4 Tax Deductions Small Businesses Are Missing

Small business owners, the ones that are working for themselves trying to scrape by, often don’t have the money to hire a bookkeeper and accountant. And these small business owners are making the vital mistake of not taking the deductions that they could on their tax returns.

Don’t get me wrong, you also need to be cautious when claiming deductions; deductions always need to be legitimate if you plan to avoid an audit.

1. Home Office Deduction

You can deduct your home office from your taxes, but this needs to be strategic. “The home office deduction is one that does depend on technicalities more than a story,” states Jak+Co. What does this mean?

Your office needs to be used exclusively for business 365 days a year.

If your office is also the place where you invite guests, sleep and watch television, this can land you in trouble. You’ll need to exclude any square footage of the room that is used for anything besides business.

Even if the portion of the room is used ten times a year as a guest room, it will need to be excluded.

If you can dedicate a space to just business activity, then you can deduct it from your annual taxes.

2. Retirement Contributions

If you’re planning on retiring, you should be making regular contributions to your retirement account. Self-employed individuals often save for retirement through two main vehicles, according to Bankrate:

  • SEP IRA
  • Keogh

The great news is that you can deduct your contributions from your personal income tax return. It’s a great way to keep money in your pocket while also saving for the day that you retire.

Just remember that you won’t be able to access your retirement money without incurring a penalty before you retire.

3. Commissions

Do you pay anyone commissions for bringing in business? If so, these payments can be fully deducted. Commissions are the ideal way to bring in leads, generate business and position your business for long-term success.

4. Meals and Entertainment

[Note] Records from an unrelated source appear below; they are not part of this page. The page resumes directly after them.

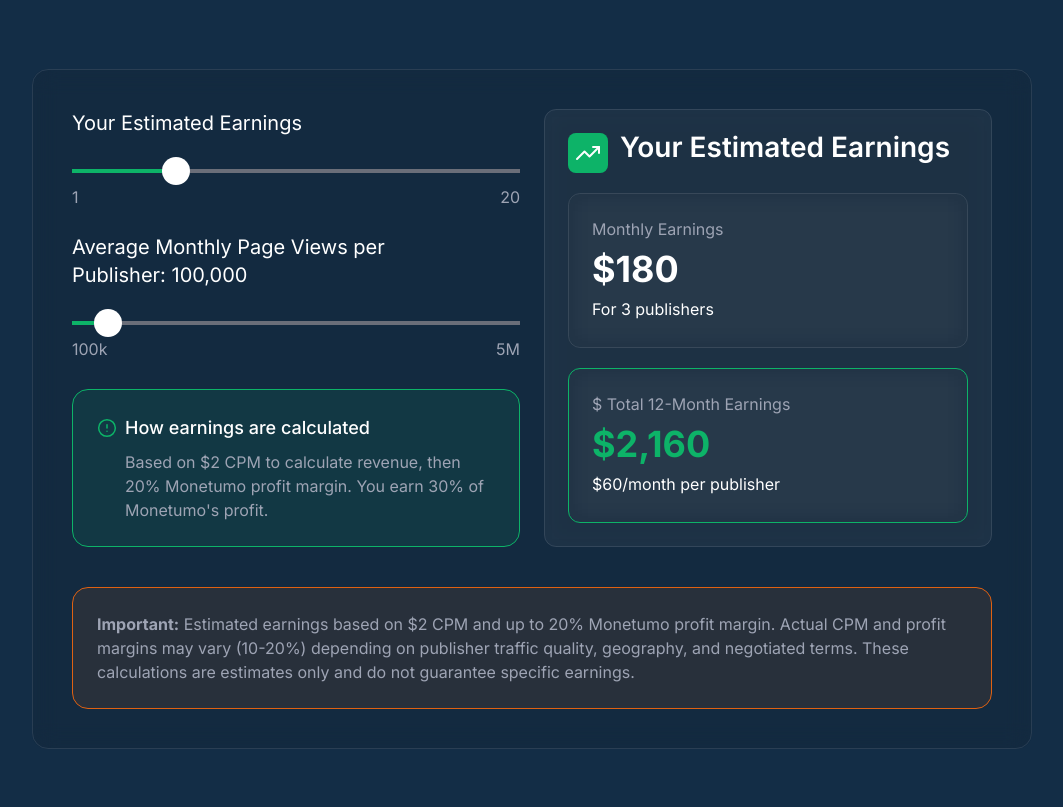
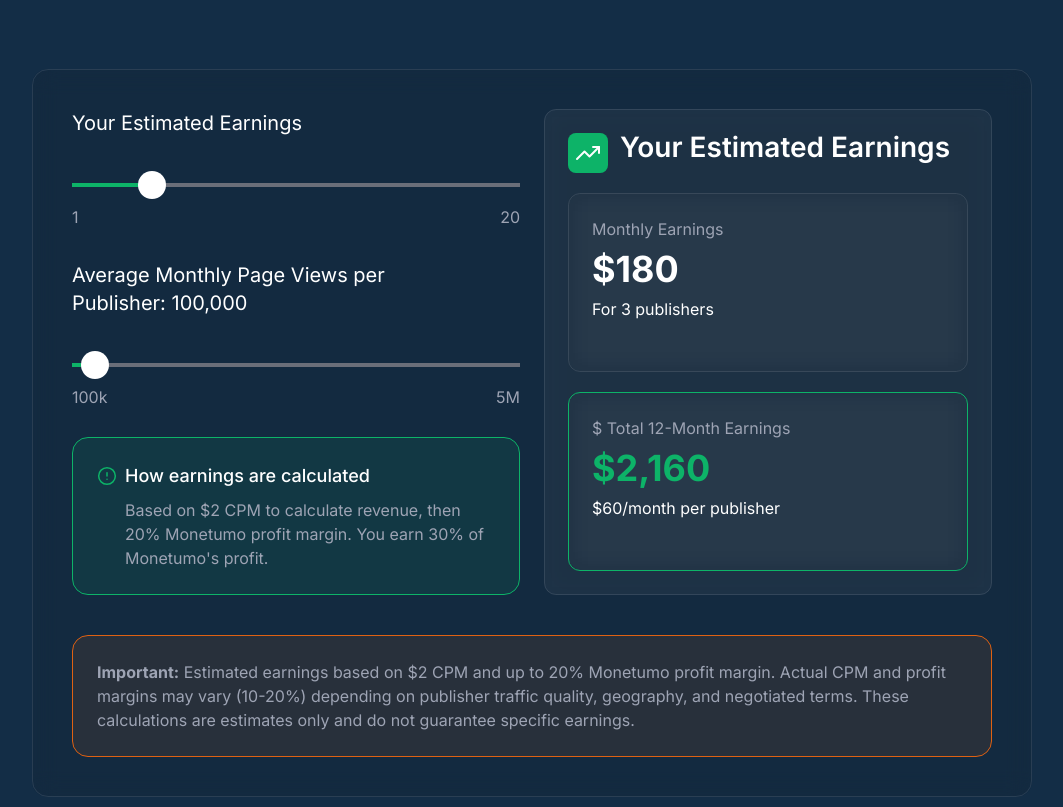
Before and after one commit to manikmt01/Monetumo, a website: page src/landing-page-affiliate-program.html in a window 1280 px wide. Shown: the part 1990-2797 px from the top of the page, without its empty margins (108-1171 px from the left). Drawn offline with nearby package versions, Linux system fonts and the light colour scheme.

Commit message:
logo and slider move

```diff
--- a/src/landing-page-affiliate-program.html
+++ b/src/landing-page-affiliate-program.html
@@ -36,6 +36,63 @@
       src: url("./font/avenir-next-cyr-bold.ttf") format("truetype");
     }
 
+    /* Range Slider Styles */
+    .custom-range {
+      -webkit-appearance: none;
+      width: 100%;
+      height: 4px;
+      background: #6A6E79;
+      border-radius: 2px;
+      outline: none;
+    }
+
+    /* Handle styles */
+    .custom-range::-webkit-slider-thumb {
+      -webkit-appearance: none;
+      appearance: none;
+      width: 28px;
+      height: 28px;
+      background: white;
+      border-radius: 50%;
+      cursor: pointer;
+      transition: transform 0.1s;
+      position: relative;
+      top: -12px;
+    }
+
+    .custom-range::-moz-range-thumb {
+      width: 28px;
+      height: 28px;
+      background: white;
+      border-radius: 50%;
+      cursor: pointer;
+      border: none;
+      transition: transform 0.1s;
+      position: relative;
+      top: -12px;
+    }
+
+    /* Track progress color */
+    .custom-range::-webkit-slider-runnable-track {
+      background: linear-gradient(to right, #0DB368 var(--value, 0%), #6A6E79 var(--value, 0%));
+      height: 4px;
+    }
+
+    .custom-range::-moz-range-progress {
+      background: #0DB368;
+      height: 4px;
+    }
+
+    /* Hover/Active states */
+    .custom-range::-webkit-slider-thumb:hover,
+    .custom-range::-webkit-slider-thumb:active {
+      transform: scale(1.1);
+    }
+
+    .custom-range::-moz-range-thumb:hover,
+    .custom-range::-moz-range-thumb:active {
+      transform: scale(1.1);
+    }
 
     body {
       font-family: "Inter", sans-serif;
@@ -55,10 +112,7 @@
       <!-- Desktop Logo -->
       <div class="block text-xl flex-1 lg:flex-none font-semibold text-center lg:text-left">
         <a href="index.html" class="block">
-
-          <img loading="lazy" src="./images/logo-2x.png"
-            srcset="./images/logo-1x.png 1x, ./images/logo-2x.png 2x, ./images/logo-3x.png 3x "
-            class="w-[124px] sm:w-[174px]" alt="Logo">
+          <img loading="lazy" src="./images/logo.svg" alt="Logo">
         </a>
       </div>
       <div class="">
@@ -392,39 +446,31 @@
             <!-- range start  -->
             <div class="">
               <!-- single item start    -->
-              <div class="">
+              <div class="range-slider mb-8">
                 <h4 class="mb-8 text-lg md:text-xl">Your Estimated Earnings</h4>
-                <!-- grray bar  -->
-                <div class="relative h-1 bg-[#6A6E79] w-full">
-                  <!-- green bar  -->
-                  <span class="w-[20%] h-1 bg-[#0DB368] block"></span>
-                  <span
-                    class="w-7 h-7 rounded-full bg-white-1 block absolute top-1/2 -translate-y-1/2 left-[20%]"></span>
-                </div>
-                <div class="text-[#9EA4B4] flex flex-row justify-between items-center mt-3">
+                <div class="slider-wrapper">
+                  <input type="range" min="1" max="20" value="4" class="custom-range">
+                  <div class="range-labels flex justify-between text-[#9EA4B4] mt-3">
                     <span>1</span>
                     <span>20</span>
                   </div>
                 </div>
+              </div>
               <!-- single item start    -->
-
               <!-- single item start    -->
-              <div class="mt-6">
+              <div class="range-slider mt-6">
                 <h4 class="mb-8 text-lg md:text-xl">Average Monthly Page Views per <br class="lg:block hidden">
                   Publisher: 100,000</h4>
-                <!-- grray bar  -->
-                <div class="relative h-1 bg-[#6A6E79] w-full">
-                  <!-- green bar  -->
-                  <span class="w-[5%] h-1 bg-[#0DB368] block"></span>
-                  <span
-                    class="w-7 h-7 rounded-full bg-white-1 block absolute top-1/2 -translate-y-1/2 left-[5%]"></span>
-                </div>
+                <div class="slider-wrapper">
+                  <input type="range" min="100000" max="5000000" value="200000" class="custom-range">
                   <div class="text-[#9EA4B4] flex flex-row justify-between items-center mt-3">
                     <span>100k</span>
                     <span>5M</span>
                   </div>
                 </div>
+              </div>
               <!-- single item start    -->
+
               <!-- How earnings are calculated  -->
               <div
                 class="border rounded-2xl border-[#0DB368] bg-[#0DB368] bg-opacity-10 p-4 md:p-6 flex flex-row gap-2 items-start mt-5 md:mt-7">
@@ -1224,6 +1270,17 @@
       });
     });
   </script>
+  <script>
+    // Small script to update the progress color
+    document.querySelectorAll('.custom-range').forEach(range => {
+      const updateValue = () => {
+        const value = ((range.value - range.min) / (range.max - range.min)) * 100;
+        range.style.setProperty('--value', `${value}%`);
+      }
+      range.addEventListener('input', updateValue);
+      updateValue(); // Initial update
+    });
+  </script>
 </body>
 
 </html>
```
Also changed, not shown: src/landing-page-ad-formats.html (+1 -4 lines). Lines whose indentation alone changed are shown as unchanged.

Do you go on business lunches or bring clients out to lunch? If so, you can deduct some of these costs. In fact, you can deduct 50% of these costs, but you need to remember that your outing must be business related.

Accountants often recommend making a ledger that keeps track of who was at the outing and what the purpose of the outing was.

You can deduct some or all of most expenses if they’re business-related. You can even deduct interest on your debt, legal fees and employee benefit programs.

David Jackson

David is a personal finance expert, a professional male model, and an entertainment writer.